At least RPU's Silver Lake plant no longer ranks among the state's stinkers. News release from Environment Minnesota, an environmental advocacy group:
Xcel Energy’s Sherburne County Power Plant is Minnesota’s Biggest Global Warming Polluter, 21st Most Carbon-Polluting Plant in the Country
Minneapolis, MN – On the heels of summer storms that caused record power outages in the Twin Cities and in the midst of a severe drought across the Midwest, a new report from the Environment Minnesota Research & Policy Center finds that Xcel Energy’s Sherburne County or “Sherco” Power Plant is the state’s biggest carbon polluter, producing as much global warming pollution as 2.7 million cars each year. Sherco is the 21st most carbon-polluting power plant in the country, according to the report.
Scientists predict that extreme weather events will become more frequent and severe for future generations, unless we cut the dangerous carbon pollution fueling the problem.
“America's dirtiest power plants are the elephant in the room when it comes to global warming," said Michelle Hesterberg, Federal Field Organizer for Environment Minnesota. "If we want a cleaner, safer future for our kids, we can't afford to ignore power plants' overwhelming contribution to global warming. For Minnesota, tackling the problem means cleaning up the dirtiest power plants.”
The report, titled ‘America’s Dirtiest Power Plants,’ comes as the Obama administration readies a new set of rules to tackle global warming. It illustrates the scale of carbon pollution from Minnesota’s power sector and ranks Minnesota’s biggest carbon polluters.
Key findings from the report include:
· In Minnesota, the top five most polluting power plants are Sherco near St. Cloud, Clay Boswell in Grand Rapids, Allen S King in Stillwater, Black Dog in Burnsville, and the Taconite Harbor Energy Center on the North Shore.
· Minnesota’s power plants are responsible for 31% of the state’s carbon emissions.
· Xcel Energy’s Sherco Power Plant is the 21st most carbon-polluting power plant in the nation.
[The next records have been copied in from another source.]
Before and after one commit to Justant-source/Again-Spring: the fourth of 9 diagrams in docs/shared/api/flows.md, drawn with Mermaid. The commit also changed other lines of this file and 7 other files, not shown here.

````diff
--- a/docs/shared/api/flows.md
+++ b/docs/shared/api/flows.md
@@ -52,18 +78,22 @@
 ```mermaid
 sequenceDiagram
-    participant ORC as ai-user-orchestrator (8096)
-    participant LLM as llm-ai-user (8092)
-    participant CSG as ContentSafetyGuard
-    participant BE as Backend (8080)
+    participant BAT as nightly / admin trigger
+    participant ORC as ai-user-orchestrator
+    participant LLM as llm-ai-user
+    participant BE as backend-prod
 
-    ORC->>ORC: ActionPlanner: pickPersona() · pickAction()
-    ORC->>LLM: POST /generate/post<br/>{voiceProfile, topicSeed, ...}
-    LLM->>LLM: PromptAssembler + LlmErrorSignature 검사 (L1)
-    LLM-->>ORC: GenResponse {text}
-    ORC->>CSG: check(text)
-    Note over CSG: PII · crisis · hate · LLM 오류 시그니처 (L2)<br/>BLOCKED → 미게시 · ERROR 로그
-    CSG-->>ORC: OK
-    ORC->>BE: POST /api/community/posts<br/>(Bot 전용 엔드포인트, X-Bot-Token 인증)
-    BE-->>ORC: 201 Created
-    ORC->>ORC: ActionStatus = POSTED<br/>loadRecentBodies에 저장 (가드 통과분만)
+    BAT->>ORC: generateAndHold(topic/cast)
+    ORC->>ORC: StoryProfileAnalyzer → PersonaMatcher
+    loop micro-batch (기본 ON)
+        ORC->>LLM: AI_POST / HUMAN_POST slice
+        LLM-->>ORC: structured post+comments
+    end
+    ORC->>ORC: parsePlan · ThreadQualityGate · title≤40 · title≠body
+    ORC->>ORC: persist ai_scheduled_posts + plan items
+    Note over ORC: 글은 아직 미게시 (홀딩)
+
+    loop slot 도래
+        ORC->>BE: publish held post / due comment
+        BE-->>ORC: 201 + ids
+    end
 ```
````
· Minnesota’s power plants produce as much carbon each year as 6.1 million cars.
“If we continue emitting carbon at this rate, Minnesota will lose its northern conifer forest and about one-third of associated wildlife species native to Minnesota, including moose, lynx, and some songbirds,” said Lee E Frelich, Director of the University of Minnesota Center for Forest Ecology. “This business as usual scenario would result in Minnesota looking like Iowa, Nebraska and Kansas by the end of the century.”
This summer, President Obama directed his Environmental Protection Agency (EPA) to propose limits on carbon pollution from new and existing power plants, the largest single source of carbon pollution. In a major step, the EPA is expected to propose an updated rule for cutting carbon pollution from new power plants on September 20. Minnesotans have already submitted nearly 50,000 public comments in support of limiting carbon pollution from power plants.
“Minnesota’s Renewable Energy Standard has made Minnesota a leader in climate solutions like wind energy,” said Beth Soholt, Executive Director of Wind on the Wires. “But this report shows that we can’t solve the climate crisis without continuing to invest in more renewable energy like wind and solar.”
Environment Minnesota called on state leaders like Amy Klobuchar and Al Franken to demonstrate strong support of the President’s plan and support national limits on carbon pollution from power plants. “Minnesota’s success with our Renewable Energy Standard and new solar energy policies means we have an obligation, and a great opportunity, to lead on cutting carbon,” said Hesterberg.